SERIES TWO – EDITION NINE
In edition nine of our ‘Faces behind the Business’ series two, we caught up with Paul Duhaney, Artist Director of Africa Oyé; the UK’s largest Festival of African Music & Culture.
When did you first get into this industry?
My first experiences in event organising was back in 1992 where I was part of a collective who produced a weekly club night in North London, which was born out of the crackdown on the outdoor rave scene in the UK.
There were about 10 of us who were all DJs and creatives who did everything in-house, from designing and distributing the flyers to booking the weekly guest DJs and performers, to organising the memberships. We started with about 25 people and ended up with about 400 (which was capacity), and was quite successful.

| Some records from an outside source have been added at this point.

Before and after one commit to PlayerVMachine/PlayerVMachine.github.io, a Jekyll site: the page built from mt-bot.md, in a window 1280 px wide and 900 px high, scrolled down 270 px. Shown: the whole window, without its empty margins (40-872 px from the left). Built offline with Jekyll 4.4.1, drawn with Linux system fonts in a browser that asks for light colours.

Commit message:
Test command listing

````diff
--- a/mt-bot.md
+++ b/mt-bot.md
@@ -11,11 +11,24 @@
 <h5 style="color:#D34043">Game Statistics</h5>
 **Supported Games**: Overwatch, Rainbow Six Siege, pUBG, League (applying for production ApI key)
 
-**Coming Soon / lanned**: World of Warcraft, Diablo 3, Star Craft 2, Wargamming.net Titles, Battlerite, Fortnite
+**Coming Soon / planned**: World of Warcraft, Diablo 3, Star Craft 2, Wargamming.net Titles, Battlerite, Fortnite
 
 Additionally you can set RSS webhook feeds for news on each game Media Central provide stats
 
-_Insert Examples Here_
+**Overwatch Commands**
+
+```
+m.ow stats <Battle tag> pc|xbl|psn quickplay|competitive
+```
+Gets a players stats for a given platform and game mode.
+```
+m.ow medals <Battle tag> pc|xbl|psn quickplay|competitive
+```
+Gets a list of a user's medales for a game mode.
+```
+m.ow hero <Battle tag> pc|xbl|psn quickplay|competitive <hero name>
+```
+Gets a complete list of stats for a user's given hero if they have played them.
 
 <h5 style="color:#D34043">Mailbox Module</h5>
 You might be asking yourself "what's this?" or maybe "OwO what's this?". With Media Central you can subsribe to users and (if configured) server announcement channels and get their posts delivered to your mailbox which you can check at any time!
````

Looking back, it was very good grounding for the work I do now.
And in what was perhaps foreshadowing, I also visited Liverpool on my trips up north following Spurs, going to Kirklands and Cream, and fell in love with the city during that time. So much so that we would still end up staying in Liverpool even if Spurs were playing away in Manchester!

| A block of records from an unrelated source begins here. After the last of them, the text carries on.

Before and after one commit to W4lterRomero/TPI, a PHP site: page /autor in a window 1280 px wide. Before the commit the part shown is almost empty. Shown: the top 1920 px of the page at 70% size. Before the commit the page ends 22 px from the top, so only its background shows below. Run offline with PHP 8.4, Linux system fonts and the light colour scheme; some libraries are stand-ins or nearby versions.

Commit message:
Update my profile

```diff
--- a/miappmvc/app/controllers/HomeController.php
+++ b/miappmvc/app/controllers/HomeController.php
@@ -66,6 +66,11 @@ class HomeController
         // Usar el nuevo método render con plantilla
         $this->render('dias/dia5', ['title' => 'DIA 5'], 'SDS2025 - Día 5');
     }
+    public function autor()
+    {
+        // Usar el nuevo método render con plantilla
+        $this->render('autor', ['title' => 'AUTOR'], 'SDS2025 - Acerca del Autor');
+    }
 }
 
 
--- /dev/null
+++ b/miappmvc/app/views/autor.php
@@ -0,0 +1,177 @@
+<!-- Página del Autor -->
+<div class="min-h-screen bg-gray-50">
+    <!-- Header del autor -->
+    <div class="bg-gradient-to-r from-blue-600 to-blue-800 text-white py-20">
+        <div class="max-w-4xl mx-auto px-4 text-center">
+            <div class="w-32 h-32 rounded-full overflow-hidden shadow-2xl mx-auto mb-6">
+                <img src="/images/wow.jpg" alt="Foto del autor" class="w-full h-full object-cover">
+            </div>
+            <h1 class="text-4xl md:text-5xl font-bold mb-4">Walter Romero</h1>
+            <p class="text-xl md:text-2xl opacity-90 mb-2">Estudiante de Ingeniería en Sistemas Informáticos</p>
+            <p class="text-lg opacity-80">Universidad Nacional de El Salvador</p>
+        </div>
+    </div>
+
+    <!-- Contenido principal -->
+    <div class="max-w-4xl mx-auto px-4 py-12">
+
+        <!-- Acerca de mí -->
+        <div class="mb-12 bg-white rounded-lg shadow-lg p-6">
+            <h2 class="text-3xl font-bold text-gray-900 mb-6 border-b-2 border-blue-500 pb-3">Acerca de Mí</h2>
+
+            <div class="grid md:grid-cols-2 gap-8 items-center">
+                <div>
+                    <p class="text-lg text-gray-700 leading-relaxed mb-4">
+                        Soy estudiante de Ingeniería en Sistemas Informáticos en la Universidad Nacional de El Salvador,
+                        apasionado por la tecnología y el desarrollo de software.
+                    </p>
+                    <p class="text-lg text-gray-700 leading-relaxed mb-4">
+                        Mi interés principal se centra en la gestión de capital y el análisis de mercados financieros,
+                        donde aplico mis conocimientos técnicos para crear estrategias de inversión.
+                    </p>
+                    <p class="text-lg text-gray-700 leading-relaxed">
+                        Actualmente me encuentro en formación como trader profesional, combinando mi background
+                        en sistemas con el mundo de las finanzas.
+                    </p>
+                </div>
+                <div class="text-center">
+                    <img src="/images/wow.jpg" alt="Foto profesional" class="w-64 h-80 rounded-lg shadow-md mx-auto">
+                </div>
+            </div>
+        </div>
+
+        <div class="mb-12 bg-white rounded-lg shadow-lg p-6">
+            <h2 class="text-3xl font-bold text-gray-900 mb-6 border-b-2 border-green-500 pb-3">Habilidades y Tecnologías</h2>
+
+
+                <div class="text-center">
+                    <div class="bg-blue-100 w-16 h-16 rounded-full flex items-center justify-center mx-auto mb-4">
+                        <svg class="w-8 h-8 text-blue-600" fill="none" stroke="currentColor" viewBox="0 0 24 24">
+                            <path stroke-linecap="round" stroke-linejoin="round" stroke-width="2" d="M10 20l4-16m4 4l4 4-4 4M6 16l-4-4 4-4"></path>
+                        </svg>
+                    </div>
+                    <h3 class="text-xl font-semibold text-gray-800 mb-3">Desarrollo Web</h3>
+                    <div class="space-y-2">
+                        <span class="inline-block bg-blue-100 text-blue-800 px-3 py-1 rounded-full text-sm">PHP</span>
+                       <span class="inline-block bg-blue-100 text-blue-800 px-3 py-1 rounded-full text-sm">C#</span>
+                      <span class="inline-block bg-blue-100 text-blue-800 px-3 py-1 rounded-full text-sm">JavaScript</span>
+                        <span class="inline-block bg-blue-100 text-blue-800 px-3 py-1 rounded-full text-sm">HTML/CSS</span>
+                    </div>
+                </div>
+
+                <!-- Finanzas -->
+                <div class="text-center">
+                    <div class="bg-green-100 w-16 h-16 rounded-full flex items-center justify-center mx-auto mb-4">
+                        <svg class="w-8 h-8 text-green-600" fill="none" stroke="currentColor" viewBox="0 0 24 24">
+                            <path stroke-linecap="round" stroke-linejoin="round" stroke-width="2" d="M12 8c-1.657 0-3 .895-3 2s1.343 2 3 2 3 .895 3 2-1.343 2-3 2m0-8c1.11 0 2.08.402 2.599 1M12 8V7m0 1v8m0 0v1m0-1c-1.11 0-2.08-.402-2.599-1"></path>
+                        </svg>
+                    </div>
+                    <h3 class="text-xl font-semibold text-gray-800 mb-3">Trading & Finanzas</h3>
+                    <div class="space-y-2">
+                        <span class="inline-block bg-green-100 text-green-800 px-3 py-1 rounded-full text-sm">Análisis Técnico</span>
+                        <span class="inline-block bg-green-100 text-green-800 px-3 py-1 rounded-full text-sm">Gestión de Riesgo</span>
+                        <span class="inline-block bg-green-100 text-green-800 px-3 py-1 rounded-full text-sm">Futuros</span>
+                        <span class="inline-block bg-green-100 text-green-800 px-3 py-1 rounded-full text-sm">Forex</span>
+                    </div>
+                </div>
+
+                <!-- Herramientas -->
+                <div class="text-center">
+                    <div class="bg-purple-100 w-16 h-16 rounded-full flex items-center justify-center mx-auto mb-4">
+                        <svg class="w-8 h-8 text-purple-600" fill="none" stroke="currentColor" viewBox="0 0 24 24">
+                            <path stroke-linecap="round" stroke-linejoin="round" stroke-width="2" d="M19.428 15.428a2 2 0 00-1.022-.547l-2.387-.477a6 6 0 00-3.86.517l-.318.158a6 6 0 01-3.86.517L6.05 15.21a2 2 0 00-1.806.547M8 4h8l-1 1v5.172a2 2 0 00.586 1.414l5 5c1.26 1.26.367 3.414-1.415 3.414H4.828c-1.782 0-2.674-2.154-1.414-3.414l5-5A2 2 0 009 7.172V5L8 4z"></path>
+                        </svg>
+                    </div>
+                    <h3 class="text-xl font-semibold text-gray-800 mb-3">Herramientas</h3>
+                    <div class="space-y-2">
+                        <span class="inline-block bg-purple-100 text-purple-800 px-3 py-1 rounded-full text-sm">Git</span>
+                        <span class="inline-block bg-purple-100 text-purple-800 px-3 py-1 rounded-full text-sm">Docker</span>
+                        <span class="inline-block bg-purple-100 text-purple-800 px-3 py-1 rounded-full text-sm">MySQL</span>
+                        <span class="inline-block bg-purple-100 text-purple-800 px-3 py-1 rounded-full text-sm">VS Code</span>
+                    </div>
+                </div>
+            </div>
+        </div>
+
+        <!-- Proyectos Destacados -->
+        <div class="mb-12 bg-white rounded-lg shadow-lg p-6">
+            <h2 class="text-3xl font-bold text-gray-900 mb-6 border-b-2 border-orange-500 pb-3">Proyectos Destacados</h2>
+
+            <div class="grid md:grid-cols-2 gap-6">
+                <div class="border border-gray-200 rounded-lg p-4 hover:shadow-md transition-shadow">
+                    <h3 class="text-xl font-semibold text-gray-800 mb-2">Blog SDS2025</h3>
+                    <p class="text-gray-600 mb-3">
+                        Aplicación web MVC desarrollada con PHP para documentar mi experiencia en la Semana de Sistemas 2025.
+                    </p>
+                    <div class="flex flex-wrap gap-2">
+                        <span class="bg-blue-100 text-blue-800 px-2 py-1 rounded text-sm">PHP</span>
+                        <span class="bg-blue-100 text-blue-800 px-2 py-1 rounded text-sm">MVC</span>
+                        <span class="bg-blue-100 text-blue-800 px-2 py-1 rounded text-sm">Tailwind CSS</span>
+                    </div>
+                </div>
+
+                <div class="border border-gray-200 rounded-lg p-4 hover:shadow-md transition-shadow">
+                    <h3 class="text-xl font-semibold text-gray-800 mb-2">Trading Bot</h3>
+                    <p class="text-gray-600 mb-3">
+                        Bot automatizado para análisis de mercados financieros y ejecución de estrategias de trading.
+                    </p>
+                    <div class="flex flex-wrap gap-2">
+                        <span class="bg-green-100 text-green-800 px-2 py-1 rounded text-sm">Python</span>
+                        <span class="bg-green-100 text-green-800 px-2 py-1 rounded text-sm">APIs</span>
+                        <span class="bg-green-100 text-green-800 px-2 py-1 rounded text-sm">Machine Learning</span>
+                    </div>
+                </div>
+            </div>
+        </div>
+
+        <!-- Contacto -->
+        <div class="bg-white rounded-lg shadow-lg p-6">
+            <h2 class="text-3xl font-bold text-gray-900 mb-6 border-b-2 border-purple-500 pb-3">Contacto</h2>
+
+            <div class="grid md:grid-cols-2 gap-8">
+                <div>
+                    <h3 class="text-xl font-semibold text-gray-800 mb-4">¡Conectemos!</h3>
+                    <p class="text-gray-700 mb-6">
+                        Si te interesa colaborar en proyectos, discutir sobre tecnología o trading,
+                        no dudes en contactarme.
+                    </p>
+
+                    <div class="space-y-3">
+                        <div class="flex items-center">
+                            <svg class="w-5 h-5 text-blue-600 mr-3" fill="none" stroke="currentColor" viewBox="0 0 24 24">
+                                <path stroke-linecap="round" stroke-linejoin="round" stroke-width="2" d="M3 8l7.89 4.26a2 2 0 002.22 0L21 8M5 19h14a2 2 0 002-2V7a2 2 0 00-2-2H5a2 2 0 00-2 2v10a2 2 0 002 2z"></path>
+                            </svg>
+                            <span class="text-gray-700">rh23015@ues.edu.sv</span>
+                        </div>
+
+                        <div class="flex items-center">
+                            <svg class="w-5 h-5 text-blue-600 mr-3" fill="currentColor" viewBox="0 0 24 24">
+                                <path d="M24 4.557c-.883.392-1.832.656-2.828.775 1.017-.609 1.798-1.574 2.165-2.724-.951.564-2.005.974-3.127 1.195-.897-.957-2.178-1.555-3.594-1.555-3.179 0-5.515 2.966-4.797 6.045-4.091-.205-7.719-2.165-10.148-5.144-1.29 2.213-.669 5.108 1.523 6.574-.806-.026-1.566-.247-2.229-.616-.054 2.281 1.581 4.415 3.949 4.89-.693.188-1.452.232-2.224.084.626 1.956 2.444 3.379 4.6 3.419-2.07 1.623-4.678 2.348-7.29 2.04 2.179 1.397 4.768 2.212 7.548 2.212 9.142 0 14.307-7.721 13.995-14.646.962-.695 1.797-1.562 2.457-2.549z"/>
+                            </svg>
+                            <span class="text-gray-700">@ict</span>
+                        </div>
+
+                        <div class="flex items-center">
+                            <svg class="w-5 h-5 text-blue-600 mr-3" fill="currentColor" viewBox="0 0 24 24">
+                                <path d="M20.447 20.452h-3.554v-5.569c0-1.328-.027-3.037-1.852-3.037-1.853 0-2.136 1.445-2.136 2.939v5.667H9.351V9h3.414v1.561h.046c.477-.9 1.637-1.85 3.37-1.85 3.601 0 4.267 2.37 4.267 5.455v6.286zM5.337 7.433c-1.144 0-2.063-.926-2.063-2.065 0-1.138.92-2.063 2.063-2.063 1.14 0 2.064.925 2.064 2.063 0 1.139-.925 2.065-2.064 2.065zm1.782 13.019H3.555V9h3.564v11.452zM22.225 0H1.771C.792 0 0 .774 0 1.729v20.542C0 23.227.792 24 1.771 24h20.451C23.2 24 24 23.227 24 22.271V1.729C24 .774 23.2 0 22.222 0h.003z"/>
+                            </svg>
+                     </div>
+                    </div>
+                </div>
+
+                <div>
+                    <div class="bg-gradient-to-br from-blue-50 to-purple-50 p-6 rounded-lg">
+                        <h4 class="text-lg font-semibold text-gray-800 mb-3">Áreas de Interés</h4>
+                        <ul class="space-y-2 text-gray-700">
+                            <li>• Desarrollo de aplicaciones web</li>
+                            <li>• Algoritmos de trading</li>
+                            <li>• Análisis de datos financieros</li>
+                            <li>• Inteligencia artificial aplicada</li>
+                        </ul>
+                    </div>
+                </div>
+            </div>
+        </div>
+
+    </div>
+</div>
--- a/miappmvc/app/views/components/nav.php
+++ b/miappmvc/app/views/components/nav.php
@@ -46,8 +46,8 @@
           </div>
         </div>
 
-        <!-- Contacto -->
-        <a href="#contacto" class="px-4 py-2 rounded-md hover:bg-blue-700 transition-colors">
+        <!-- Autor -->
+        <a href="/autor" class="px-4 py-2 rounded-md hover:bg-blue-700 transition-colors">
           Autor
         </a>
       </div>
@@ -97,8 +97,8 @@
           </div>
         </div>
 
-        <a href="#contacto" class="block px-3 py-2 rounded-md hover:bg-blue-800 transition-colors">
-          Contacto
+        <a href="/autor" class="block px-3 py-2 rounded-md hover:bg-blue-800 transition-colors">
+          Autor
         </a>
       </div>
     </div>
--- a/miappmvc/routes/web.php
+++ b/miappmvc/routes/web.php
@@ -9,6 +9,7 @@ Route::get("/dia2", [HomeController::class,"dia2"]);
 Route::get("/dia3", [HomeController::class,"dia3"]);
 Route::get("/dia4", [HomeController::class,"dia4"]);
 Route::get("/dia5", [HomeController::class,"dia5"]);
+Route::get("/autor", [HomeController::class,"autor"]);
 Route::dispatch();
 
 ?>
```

How long have you worked at Africa Oyé and what is your job role?
I have worked for Africa Oyé since I moved to the city in autumn 1999, initially beginning as a trainee via an organisation called MST. At that time I was also participating in an Event Management course at Liverpool Community College, eventually securing full time employment with Oyé in 2000.
Over the next decade I was mentored by the now-retired, founder of the festival, Kenny Murray, who helped me learn all aspects of event management, festival delivery and – most importantly – the music of Africa. I continued to work alongside Kenny until I became Artist Director of the organisation in 2013.
What is Africa Oyé’s ethos?
It’s quite simple really – to bring the best live music from Africa and the diaspora to Liverpool for people to enjoy. The festival aims to promote positive images of Africa by programming new and existing musicians each year. We’re fully inclusive and – at present – free to attend, meaning everyone has access to an International music festival for at least one weekend a year.
What’s the best bit of advice you could give to anyone looking at working in your line of work?
I think training is really important, but what I found really beneficial on the event management course I participated in, was working on actual events alongside learning the theory. Aspects like health and safety and all the legislation that comes with putting events on – I found that I learnt more from the experience of planning and delivering events themselves; so get that practical experience while you’re learning where you can.
What do you love most about Liverpool?
As I referred to earlier, I fell in love with the city long before I even moved here. As fate would have it, I met my wife in London in 1998, and she happened to be from Liverpool; my children were both born here too.
Liverpool is a unique city. I love the humour, the creativity, the passion and the warmth. It’s by no means perfect, but the fact that we have people constantly moving from London, the UK and the rest of the world to live, work and study here, is a testament to how much the city has progressed in the 22 years since I moved here.
If you could describe your business in 3 words what would they be?
Progressive – Passionate – Inclusive.
Are you a business in the Liverpool City Region and want to feature in our Faces Behind the Business series? Contact us now by emailing firstname.lastname@example.org or get us on WhatsApp on 07568 532 537.